#### Exercise input ####
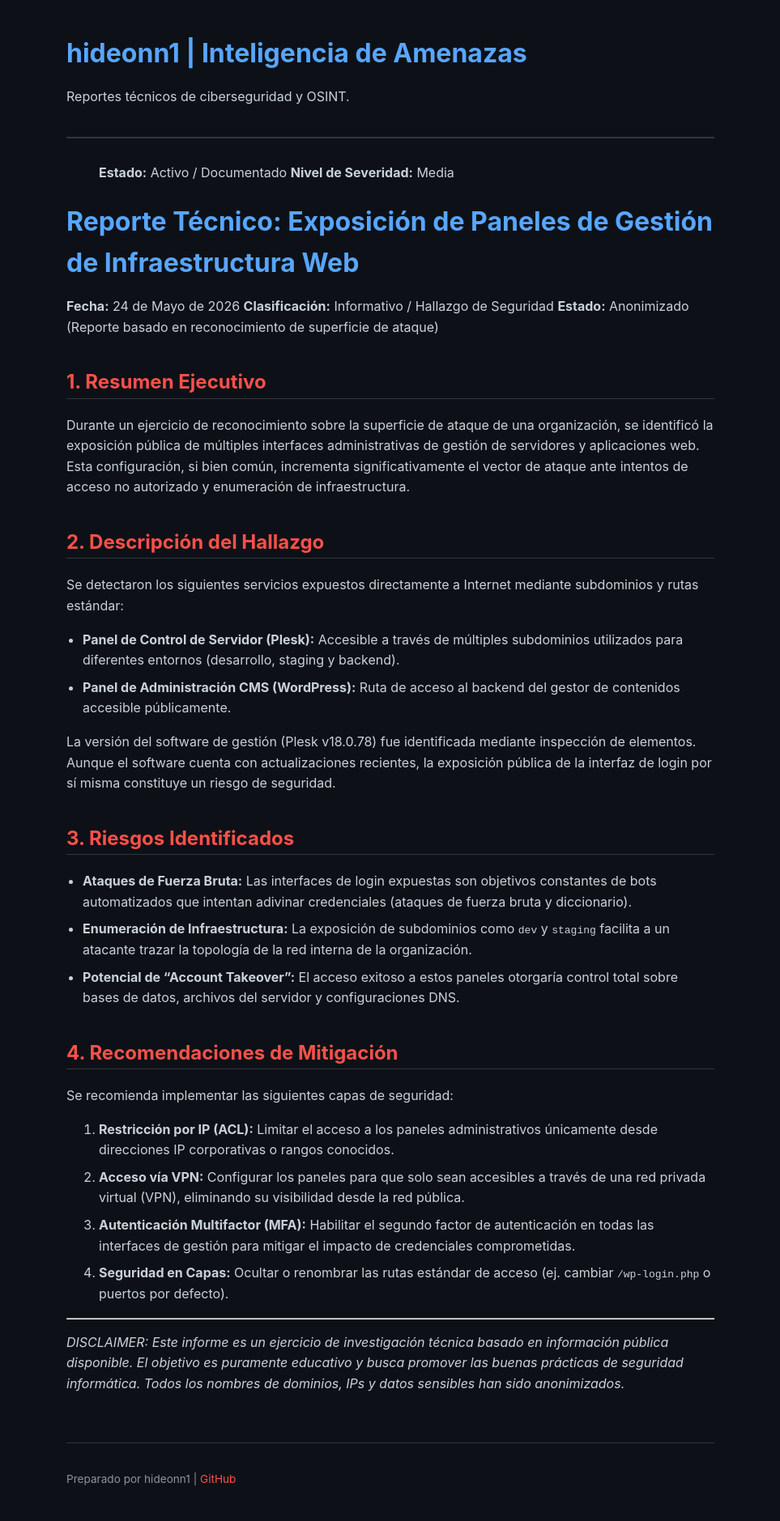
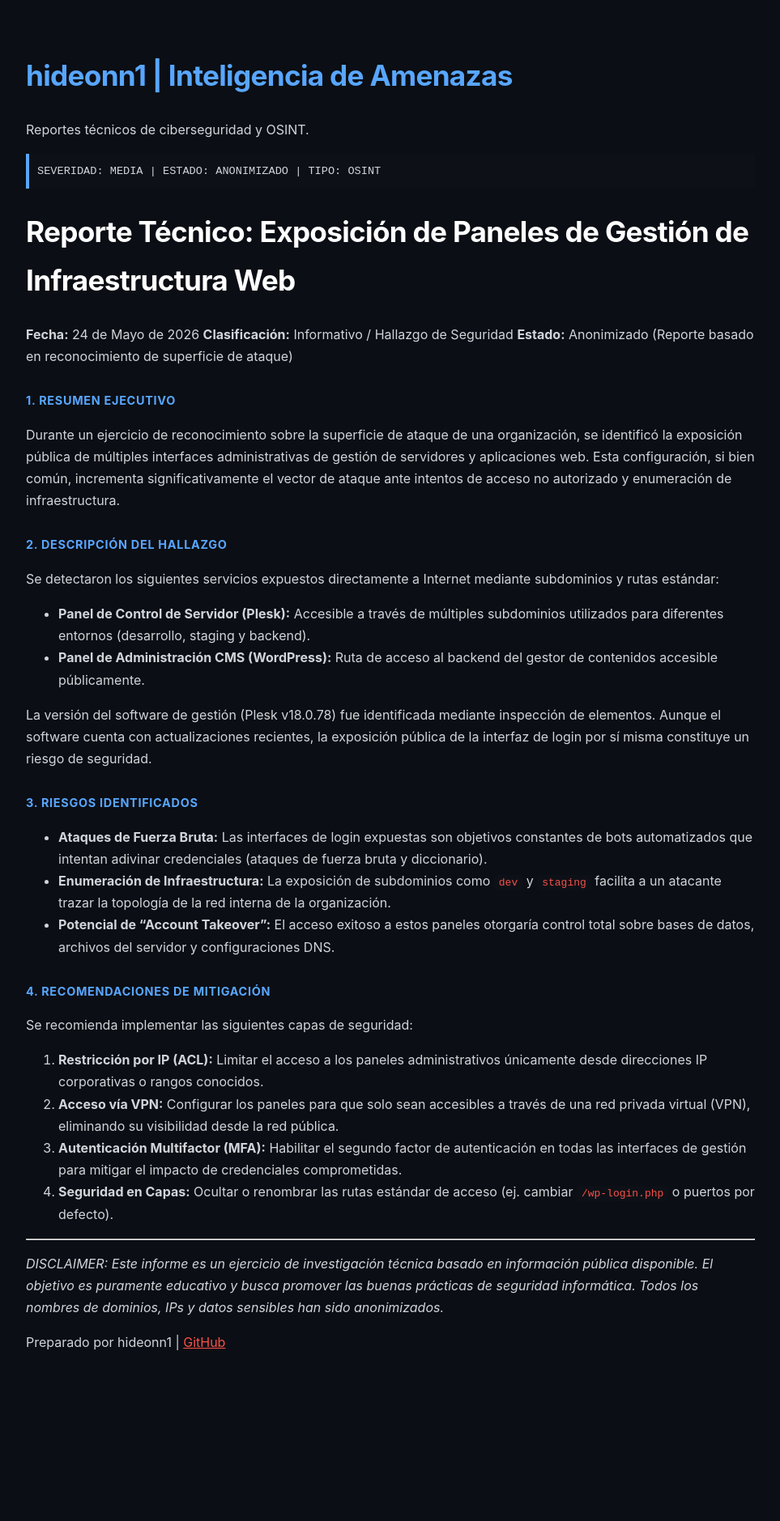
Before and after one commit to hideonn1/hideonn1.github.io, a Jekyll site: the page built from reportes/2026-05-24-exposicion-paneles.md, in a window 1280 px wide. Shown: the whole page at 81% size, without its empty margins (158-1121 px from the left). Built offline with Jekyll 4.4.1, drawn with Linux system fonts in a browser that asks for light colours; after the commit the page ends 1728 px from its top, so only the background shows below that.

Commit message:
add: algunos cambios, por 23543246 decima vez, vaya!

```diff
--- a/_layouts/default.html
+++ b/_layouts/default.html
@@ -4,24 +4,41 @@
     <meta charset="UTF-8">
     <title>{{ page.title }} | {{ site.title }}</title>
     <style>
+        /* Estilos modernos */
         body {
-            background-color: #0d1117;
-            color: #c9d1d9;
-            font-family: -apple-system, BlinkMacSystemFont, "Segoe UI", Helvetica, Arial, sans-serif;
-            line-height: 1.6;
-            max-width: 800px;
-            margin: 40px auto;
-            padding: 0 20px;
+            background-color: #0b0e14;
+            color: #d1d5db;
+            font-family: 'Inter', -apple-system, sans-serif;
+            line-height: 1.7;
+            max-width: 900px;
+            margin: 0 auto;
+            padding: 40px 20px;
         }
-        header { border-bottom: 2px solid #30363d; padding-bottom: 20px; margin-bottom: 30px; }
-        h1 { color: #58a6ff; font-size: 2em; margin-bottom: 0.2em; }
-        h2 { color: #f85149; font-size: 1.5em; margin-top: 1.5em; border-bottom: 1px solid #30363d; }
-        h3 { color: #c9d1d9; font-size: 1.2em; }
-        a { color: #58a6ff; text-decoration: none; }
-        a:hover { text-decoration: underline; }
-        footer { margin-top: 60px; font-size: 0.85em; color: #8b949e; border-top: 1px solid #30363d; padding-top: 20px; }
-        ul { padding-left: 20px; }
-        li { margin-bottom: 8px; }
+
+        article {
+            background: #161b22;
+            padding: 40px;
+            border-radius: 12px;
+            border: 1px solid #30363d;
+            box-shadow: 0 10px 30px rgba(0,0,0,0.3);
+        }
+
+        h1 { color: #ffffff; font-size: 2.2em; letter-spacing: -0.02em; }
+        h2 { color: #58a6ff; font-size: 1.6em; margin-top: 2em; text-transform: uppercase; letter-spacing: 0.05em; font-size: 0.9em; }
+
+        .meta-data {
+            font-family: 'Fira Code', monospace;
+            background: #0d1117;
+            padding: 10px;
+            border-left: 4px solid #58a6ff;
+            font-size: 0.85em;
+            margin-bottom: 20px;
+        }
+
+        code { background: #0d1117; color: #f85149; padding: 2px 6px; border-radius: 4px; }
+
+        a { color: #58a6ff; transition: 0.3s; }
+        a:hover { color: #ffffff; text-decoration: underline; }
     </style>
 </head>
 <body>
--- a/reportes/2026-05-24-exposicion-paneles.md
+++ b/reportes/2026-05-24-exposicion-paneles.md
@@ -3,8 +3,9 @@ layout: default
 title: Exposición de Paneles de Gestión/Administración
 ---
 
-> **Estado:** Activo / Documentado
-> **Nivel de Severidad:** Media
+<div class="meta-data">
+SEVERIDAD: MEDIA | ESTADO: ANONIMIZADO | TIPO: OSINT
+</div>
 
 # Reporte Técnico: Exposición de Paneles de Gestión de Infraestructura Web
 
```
####
#### Exercise input ####
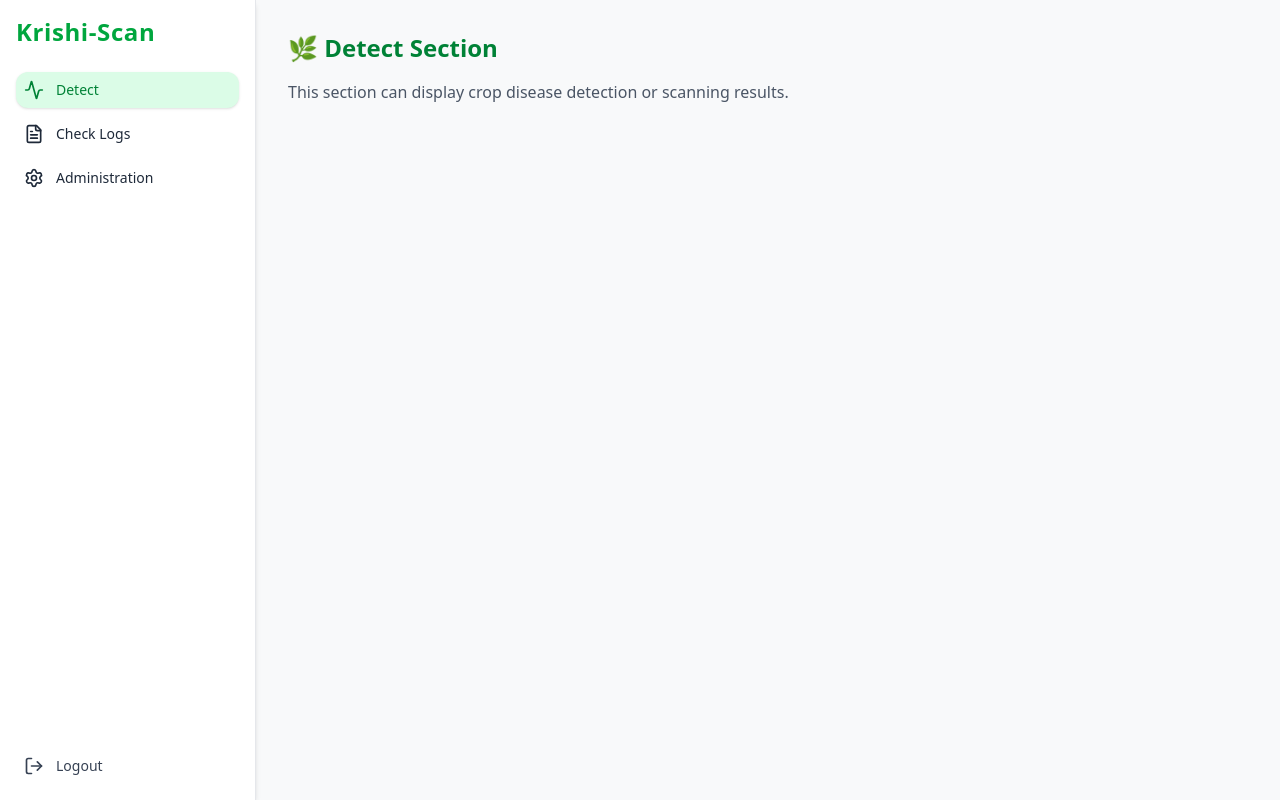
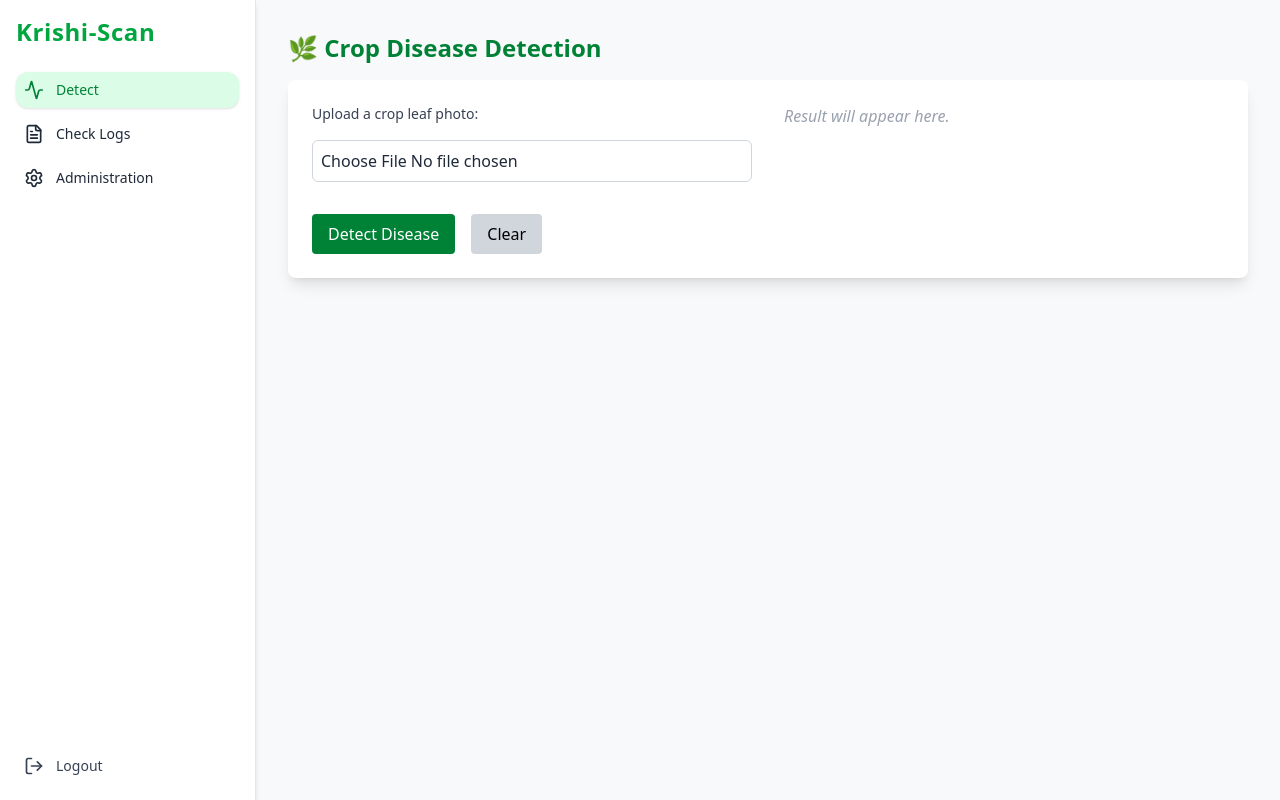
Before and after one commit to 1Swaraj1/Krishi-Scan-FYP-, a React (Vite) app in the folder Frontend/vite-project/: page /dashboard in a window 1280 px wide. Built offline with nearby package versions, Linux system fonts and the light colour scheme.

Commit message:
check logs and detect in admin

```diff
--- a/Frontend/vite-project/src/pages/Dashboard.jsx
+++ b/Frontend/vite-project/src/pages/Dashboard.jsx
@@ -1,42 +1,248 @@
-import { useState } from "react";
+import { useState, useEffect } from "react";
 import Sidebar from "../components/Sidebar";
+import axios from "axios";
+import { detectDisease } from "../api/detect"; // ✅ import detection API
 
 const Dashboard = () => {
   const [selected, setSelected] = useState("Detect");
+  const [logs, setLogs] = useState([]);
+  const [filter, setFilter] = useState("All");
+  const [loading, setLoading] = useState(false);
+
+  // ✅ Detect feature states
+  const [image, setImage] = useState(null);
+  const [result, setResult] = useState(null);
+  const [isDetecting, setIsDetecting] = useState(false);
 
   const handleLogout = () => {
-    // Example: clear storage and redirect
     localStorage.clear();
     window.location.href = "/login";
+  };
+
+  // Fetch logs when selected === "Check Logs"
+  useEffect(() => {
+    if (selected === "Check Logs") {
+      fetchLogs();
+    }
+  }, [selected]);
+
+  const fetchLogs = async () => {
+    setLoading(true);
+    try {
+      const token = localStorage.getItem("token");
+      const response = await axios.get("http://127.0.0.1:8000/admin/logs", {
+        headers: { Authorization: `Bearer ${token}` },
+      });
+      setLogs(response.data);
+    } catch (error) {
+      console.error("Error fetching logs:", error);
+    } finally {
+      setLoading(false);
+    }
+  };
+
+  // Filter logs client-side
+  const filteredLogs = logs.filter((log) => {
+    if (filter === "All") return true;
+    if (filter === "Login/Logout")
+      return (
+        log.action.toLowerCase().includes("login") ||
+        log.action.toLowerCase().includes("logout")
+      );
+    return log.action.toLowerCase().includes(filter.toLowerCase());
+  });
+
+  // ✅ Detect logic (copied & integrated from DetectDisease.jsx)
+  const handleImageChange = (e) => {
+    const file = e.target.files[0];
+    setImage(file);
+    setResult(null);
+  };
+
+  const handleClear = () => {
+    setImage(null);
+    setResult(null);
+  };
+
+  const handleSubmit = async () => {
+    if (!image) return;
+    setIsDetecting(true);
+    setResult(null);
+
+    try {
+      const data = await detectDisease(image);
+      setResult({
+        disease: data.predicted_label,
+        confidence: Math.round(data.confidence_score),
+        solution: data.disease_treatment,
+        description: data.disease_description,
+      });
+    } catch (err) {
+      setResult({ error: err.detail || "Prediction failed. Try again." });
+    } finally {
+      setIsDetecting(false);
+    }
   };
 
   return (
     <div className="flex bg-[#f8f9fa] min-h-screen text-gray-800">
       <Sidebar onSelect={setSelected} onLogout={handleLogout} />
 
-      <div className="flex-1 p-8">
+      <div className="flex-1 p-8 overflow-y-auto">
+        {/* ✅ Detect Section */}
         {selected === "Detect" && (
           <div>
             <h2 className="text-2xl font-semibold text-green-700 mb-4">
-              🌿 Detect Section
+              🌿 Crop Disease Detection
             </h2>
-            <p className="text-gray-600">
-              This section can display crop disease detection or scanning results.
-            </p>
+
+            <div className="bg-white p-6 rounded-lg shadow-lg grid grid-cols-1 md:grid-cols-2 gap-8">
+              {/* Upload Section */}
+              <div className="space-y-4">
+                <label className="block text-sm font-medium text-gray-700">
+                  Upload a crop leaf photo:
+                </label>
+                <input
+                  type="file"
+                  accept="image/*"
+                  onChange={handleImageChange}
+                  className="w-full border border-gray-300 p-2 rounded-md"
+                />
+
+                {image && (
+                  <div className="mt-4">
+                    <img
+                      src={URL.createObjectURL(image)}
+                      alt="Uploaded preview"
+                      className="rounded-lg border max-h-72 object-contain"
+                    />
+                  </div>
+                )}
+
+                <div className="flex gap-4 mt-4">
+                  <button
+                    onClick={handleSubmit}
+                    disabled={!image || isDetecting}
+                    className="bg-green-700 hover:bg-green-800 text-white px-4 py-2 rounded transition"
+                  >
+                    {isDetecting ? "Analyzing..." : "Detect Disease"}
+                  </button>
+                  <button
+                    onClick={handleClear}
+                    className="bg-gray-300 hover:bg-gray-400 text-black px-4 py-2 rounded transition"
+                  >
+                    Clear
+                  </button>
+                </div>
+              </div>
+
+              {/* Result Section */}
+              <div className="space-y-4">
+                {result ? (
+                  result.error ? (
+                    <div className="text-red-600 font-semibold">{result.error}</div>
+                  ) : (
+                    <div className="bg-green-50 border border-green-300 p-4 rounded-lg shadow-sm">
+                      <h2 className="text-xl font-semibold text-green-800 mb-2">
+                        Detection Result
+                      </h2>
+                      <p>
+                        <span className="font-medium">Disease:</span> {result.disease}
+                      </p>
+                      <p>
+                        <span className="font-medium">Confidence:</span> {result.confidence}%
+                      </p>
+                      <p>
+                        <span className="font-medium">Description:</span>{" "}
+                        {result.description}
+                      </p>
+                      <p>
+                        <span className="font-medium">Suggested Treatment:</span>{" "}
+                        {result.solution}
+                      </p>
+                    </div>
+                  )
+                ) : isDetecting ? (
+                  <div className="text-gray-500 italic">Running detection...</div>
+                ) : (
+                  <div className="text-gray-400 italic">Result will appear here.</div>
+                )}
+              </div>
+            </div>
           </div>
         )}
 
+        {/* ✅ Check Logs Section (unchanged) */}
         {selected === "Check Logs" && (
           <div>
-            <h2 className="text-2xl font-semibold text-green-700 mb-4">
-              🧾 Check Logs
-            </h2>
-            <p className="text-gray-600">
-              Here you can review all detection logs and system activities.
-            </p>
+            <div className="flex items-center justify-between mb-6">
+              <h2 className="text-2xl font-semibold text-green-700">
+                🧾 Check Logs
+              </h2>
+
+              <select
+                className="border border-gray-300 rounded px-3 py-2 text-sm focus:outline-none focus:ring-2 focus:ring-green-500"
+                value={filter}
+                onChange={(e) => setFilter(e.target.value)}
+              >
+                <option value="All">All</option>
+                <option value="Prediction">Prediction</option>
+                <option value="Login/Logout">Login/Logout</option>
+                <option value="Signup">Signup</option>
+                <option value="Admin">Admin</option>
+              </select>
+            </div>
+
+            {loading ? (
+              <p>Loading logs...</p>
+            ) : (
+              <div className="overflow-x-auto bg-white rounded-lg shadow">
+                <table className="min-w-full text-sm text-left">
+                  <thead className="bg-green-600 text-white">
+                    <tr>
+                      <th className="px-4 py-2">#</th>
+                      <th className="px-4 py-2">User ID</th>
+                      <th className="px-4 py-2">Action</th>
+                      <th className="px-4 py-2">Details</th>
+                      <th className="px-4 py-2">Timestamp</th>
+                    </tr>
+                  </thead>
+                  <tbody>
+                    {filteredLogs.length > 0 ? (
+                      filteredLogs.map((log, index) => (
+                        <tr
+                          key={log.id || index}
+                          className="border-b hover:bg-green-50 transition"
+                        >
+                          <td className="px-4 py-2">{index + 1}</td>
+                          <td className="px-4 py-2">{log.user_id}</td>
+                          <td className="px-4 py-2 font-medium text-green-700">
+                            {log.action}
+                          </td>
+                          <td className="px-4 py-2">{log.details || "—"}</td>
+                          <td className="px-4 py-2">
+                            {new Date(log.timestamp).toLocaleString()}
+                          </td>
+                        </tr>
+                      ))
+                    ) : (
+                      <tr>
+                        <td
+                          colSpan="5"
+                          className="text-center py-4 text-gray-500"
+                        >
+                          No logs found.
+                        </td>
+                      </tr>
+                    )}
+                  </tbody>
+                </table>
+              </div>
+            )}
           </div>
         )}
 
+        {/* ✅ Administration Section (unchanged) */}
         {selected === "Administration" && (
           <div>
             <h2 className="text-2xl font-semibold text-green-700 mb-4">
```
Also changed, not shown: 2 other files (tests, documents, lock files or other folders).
####
Exercise brief: Working from the entries above, filter out every line that lacks "auto" and copy what remains.

Task output:
-            margin: 40px auto;
+            margin: 0 auto;
+      <div className="flex-1 p-8 overflow-y-auto">
+              <div className="overflow-x-auto bg-white rounded-lg shadow">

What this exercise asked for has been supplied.